½ oz lime juice
Dash of bitters (I used Peyschauds)
Ginger beer to top (I used 1 oz of Fentimans)

Shake the first four ingredients with ice; strain into an ice-filled Collins glass. Top with ginger beer (I found 1 oz to be better, perhaps owing to different glass sizes), and garnish with a lime wedge.

 

Disclosure: my version deviates from Boudreau’s because I wanted to use the pumpkin ale syrup I had already made rather than create a liqueur.  My syrup uses less sugar, so I bumped the amount up from ½ oz to 1 oz in the cocktail. If you also want to go that route, here is my recipe:

 

Pumpkin Ale Syrup

1 bottle (24 oz) of pumpkin ale
1 c. sugar
1 cinnamon stick
1 t. allspice berries
1/8 t. salt
 
Combine all in a large sauce pan. Bring to boil until the sugar is dissolved, and then simmer on medium while stirring occasionally and watching carefully — it can quickly bubble up and over if left unwatched. After simmering for 15 minutes, remove from heat and discard any foam on top.

 

Happy Halloween! Looking for more Halloween-inspired cocktails? Check out these previous posts:

Sunday, Bloody Sunday

Drinks That Burn in Hell-oween

When Orange Meets Black

Uniting Fire and Ice

A Cackle Night Hollow

Cheers, ICE

As always, check out my Glossary of Spirits page for alcohol and mixer definitions and details.

 

Off to the races…or a fiesta

Thursday, May 3rd, 2012

A dilemma! Two fab cocktail-ready events on Saturday, May 5, but which to choose? Cinco de Mayo, with tequila and citrus, or Derby Day (not roller derby, darn it), featuring the always-welcome Mint Julep? I may have to decide officially by rochambeau.

Granada de Amor

If you are hosting a Cinco de Mayo party, having a pitcher drink will free you from bartender duties. And if you want to stay in theme but have tequila-phobic guests (there are many of those), try the Granada de Amor. It uses citrus vodka as its base, but gets Mexican street cred from the use of Damaina liqueur.

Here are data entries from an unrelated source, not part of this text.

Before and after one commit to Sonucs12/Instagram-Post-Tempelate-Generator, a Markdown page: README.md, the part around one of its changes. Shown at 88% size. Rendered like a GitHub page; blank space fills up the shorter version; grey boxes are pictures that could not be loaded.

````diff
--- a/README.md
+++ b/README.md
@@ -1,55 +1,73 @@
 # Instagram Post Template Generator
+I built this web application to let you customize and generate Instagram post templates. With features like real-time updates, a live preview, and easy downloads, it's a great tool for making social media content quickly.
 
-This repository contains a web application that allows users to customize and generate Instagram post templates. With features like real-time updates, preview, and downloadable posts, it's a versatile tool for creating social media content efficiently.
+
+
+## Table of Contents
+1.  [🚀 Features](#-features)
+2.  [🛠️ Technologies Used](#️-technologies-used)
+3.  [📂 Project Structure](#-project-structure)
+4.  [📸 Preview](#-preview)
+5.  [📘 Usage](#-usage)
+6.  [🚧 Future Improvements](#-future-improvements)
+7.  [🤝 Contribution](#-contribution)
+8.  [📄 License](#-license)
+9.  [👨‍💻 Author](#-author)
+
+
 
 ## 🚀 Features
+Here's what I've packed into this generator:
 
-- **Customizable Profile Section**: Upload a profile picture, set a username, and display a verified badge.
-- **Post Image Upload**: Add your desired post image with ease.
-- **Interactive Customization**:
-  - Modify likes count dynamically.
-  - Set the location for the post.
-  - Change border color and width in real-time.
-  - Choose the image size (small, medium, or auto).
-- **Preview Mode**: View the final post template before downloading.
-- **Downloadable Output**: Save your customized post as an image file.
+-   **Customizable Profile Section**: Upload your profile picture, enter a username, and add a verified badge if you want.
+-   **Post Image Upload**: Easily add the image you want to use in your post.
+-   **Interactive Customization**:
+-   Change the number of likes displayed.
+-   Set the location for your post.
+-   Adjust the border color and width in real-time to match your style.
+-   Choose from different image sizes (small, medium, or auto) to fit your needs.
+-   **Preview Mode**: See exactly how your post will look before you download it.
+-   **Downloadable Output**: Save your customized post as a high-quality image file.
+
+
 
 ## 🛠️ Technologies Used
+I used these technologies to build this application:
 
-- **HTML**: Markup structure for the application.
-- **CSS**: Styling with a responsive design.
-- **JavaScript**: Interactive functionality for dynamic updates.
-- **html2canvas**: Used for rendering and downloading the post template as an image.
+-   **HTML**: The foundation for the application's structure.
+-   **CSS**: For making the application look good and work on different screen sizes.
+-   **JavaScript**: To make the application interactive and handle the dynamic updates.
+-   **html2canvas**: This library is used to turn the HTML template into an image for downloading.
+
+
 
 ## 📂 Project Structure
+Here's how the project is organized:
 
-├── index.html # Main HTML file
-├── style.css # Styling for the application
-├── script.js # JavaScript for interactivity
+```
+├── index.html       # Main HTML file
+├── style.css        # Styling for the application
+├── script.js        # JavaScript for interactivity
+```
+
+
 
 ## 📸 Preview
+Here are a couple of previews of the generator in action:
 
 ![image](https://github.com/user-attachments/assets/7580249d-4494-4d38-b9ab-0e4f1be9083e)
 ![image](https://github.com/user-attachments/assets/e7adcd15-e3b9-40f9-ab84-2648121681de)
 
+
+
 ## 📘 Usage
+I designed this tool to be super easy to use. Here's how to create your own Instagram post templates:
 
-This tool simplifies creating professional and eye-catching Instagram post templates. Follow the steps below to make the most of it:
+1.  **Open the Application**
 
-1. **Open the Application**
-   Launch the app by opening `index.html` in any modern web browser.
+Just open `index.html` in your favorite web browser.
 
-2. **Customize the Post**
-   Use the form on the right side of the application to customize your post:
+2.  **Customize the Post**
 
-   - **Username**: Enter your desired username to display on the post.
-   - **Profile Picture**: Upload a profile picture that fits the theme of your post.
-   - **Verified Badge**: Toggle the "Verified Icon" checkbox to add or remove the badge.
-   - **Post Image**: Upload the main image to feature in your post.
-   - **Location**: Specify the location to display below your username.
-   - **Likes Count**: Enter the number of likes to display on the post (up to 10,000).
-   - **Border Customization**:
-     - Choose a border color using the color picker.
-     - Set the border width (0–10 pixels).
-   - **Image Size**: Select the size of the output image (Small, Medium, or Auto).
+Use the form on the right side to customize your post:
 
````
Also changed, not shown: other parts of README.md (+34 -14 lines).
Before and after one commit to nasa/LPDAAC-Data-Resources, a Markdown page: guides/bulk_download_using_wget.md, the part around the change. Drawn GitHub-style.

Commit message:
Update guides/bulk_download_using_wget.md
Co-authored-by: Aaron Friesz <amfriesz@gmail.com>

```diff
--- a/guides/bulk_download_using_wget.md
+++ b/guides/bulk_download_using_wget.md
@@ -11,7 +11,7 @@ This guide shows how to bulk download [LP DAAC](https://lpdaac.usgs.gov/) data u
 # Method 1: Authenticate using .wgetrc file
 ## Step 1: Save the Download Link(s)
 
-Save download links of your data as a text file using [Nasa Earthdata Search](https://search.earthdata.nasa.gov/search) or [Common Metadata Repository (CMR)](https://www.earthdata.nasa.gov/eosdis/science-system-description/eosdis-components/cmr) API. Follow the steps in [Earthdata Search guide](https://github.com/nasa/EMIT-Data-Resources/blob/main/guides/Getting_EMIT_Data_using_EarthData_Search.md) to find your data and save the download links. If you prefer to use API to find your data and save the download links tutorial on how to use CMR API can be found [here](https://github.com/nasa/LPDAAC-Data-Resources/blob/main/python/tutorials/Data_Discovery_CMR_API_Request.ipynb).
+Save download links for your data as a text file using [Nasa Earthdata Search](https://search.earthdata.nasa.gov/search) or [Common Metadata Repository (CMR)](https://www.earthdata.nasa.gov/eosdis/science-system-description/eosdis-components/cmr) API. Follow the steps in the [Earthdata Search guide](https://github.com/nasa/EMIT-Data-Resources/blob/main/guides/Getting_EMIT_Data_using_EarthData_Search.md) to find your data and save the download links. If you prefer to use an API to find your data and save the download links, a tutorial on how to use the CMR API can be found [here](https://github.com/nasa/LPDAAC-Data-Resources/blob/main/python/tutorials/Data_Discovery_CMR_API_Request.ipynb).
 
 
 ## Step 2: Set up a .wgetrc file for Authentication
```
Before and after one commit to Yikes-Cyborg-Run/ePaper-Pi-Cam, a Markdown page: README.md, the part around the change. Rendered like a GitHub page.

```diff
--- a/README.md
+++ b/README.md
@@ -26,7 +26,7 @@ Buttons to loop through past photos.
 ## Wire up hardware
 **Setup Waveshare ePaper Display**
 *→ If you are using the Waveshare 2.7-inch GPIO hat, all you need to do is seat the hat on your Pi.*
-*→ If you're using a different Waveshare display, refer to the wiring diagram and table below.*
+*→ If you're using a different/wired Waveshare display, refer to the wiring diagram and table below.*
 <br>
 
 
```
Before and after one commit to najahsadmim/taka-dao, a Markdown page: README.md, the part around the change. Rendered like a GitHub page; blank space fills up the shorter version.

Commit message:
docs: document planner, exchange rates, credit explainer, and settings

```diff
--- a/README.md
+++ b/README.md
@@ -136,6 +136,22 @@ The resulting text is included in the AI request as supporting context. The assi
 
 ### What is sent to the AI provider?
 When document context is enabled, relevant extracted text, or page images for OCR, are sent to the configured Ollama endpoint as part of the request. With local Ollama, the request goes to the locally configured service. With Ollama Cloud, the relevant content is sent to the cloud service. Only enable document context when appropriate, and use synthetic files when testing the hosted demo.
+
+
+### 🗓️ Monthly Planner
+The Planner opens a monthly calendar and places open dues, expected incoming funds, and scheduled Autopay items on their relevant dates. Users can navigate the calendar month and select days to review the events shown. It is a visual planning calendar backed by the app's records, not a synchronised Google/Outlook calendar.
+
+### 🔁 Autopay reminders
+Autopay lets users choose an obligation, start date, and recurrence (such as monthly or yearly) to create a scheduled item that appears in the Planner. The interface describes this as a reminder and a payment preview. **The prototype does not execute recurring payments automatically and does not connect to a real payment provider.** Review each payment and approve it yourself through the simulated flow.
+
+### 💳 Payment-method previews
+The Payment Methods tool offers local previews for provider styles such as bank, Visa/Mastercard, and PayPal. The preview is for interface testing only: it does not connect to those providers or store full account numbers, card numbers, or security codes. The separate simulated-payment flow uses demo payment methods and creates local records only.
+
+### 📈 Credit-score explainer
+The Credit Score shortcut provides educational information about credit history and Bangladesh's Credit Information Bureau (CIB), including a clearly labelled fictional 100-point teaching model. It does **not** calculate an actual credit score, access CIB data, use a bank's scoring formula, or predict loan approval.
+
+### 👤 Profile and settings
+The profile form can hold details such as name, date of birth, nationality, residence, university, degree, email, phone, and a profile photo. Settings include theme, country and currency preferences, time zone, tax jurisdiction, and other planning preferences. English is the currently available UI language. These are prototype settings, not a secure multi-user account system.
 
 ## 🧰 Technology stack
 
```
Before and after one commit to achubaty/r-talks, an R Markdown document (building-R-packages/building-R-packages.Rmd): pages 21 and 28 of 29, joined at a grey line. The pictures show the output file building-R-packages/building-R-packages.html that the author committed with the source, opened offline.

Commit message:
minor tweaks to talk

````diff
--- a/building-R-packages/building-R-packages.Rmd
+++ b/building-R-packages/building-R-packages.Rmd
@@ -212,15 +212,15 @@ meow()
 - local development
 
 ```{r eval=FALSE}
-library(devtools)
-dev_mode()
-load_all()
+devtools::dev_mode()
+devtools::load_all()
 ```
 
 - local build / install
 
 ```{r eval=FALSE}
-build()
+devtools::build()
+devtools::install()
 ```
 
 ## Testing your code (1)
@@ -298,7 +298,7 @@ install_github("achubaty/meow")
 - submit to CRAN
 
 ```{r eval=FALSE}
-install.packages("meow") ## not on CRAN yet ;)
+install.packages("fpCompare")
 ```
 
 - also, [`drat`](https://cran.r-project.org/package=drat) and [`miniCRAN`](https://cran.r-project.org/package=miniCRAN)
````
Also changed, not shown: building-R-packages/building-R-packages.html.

Damaina liqueur is made from the damaina herb, thought to have many health benefits and aphrodisiac qualities. The bottle, in the shape of a buxom fertility goddess, touts Damaina liqueur as a traditional bridal gift from the groom’s mother (I’m thinking those mothers lack faith in their son’s virility). If the legends hold, those serving the Granada de Amore this weekend should watch for a baby boom around New Years.

Granada de Amor*

12 oz citrus vodka
3 oz Damiana liqueur
4 ½ oz fresh lime juice
4 ½ oz fresh orange juice (I opted for a bit less)
1 ½ oz cinnamon syrup
6 orange twists to garnish 

Combine all ingredients except garnishes in a pitcher and chill in the refrigerator for at least 1 hour. Stir and strain into chilled cocktail glasses. Garnish with orange twists. Serves 6.

Cinnamon syrup
see previous post 
 
Online descriptions say that damaina is an aphrodesiac…and cures bedwetting. Just so you know.

Mint Julep

The Mint Julep is the class Derby Day drink. There are many ways to make it and most of the variations involve how to handle the mint, while some swap the bourbon for rum or rye whiskey. The consistent elements are crushed ice, mint, sugar and a brown spirit swizzled into icy goodness.  The following Mint Julep introduced me to bourbon and I love it still.

 Run for the Roses*

Crushed ice
1 ½ oz bourbon
1 oz mint syrup (I reduce to ¾ oz)
1 sprig of mint for garnish

Fill a silver mint julep cup (no, I don’t have one, either) or lowball rocks glass with crushed ice. Add the mint syrup and bourbon. Stir briskly to chill thoroughly. Garnish with mint sprig and straw.

Mint syrup

¾ oz turbinado sugar
¾ oz water
1 c. chopped mint

Combine sugar and water and bring to a boil over medium-high heat, stirring until sugar is dissolved. Remove from heat and add fresh mint. Cover and stand at room temperature for 3-5 hours. Strain, bottle and refrigerate until needed. Makes about 1 cup.

El luchador mexicano le gusta, por lo que debe ser bueno. (translation: The Mexican wrestler likes it, so it must be good.)

El Luchador was featured here for Cinco de Mayo 2011, but reappears for another laugh.

Cheers, ICE

 *the Granada de Amor is featured in Food & Wine Cocktails 2008 and hails from Andina, an incredible Portland restaurant

 *Run for the Roses is featured in MixShakeStir

As always, check out my Glossary of Spirits page for alcohol and mixer definitions and details.